Myanmar is still very backward as compared to the rest of South East Asian country, the infrastructure and tourism is still far behind Thailand and Vietnam. Give them few years.
The food looks so tempting I immediately start to feel starving! So nice and so delicious!
The fresh food from the wet market are for local people to buy home to cook and the BBQ at the 19th Streets are a good place to hang out with locals.
I had a friend who lived in chinatown and she was always bringing me things. She passed away and I really miss her so I should visit myself. I’d love to try Betel Leaf, it sounds interesting.
Sorry to learn that you friend from Chinatown passed away. The betel leaf has mixture of areca nut and tobacco is often added. It can be addictive just like cigarette. The person who chew betel leaf usually has red mouth and teeth and their spit is also red in color. 🙂
What a great cultural experience and those pad Thai noodles look so delicious!
I love Pad Thai noodles a lot and glad can be found in the restaurant in Myanmar too. Pad Thai is Thai cuisine though.
I would love to visit Myanmar, the culture looks so interesting and I’d love to learn more.
The culture here in Myanmar is heavily influenced by Buddhism and the Mon People (Thai). Pretty similar to the neighboring countries such as Thailand but I felt there are additional Indian elements in it as it also shares it border with India and Bangladesh.
It seems very interesting place to visit. Myanmar has a great culture, I still love to know more about their history.
Myanmar is a huge country and also the biggest country in Southeast Asia. It has strong influence from the British as it was colonised by the British in the mid 19th century; it also occupied by Japanese during the Second World War. So you see a blend of culture here.
Looks very exotic! I want to try all that food, I just tend to be cautious about what I eat so I would want to know that it is fresh and clean
Dear American Travel Geek,
Yes, this is an exotic place to observe how the local Burmese live their life. Pretty interesting to have a little stroll.

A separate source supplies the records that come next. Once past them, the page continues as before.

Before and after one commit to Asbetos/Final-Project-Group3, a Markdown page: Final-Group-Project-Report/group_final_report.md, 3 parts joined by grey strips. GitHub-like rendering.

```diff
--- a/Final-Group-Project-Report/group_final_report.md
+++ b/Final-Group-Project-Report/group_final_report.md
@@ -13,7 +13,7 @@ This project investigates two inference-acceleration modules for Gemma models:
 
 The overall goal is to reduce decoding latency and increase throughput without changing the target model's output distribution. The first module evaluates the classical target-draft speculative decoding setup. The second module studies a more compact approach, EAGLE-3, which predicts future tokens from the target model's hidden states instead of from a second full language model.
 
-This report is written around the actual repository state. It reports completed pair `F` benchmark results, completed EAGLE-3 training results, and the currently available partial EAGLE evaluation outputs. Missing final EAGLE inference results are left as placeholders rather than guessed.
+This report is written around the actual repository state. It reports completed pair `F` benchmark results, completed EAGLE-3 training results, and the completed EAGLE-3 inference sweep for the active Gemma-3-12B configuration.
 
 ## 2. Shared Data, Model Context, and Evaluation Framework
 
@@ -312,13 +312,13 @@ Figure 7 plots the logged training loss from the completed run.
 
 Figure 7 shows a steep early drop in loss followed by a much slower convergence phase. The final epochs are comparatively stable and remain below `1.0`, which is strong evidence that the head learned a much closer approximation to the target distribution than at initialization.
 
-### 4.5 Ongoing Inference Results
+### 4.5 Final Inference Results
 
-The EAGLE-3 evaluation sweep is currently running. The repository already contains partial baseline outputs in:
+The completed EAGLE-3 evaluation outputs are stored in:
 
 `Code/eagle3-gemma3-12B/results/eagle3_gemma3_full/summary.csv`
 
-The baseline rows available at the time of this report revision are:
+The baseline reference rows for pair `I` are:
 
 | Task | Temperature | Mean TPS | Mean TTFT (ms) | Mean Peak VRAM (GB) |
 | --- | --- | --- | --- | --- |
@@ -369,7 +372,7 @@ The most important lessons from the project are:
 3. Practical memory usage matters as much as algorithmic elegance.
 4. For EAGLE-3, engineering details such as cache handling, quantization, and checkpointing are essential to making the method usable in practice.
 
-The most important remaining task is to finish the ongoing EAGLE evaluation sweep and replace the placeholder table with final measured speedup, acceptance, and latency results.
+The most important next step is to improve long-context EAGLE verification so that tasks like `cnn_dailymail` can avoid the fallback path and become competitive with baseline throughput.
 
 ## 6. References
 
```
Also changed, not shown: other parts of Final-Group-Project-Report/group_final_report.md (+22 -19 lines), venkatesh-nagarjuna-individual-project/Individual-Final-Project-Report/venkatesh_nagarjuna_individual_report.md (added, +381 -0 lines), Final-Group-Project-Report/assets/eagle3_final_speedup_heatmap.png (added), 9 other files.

You had me at BBQ. Love seeing locals, how they live and where they eat. Great post!
I was quite tempted to try out their BBQ on the street too but due to weak stomach I didn’t.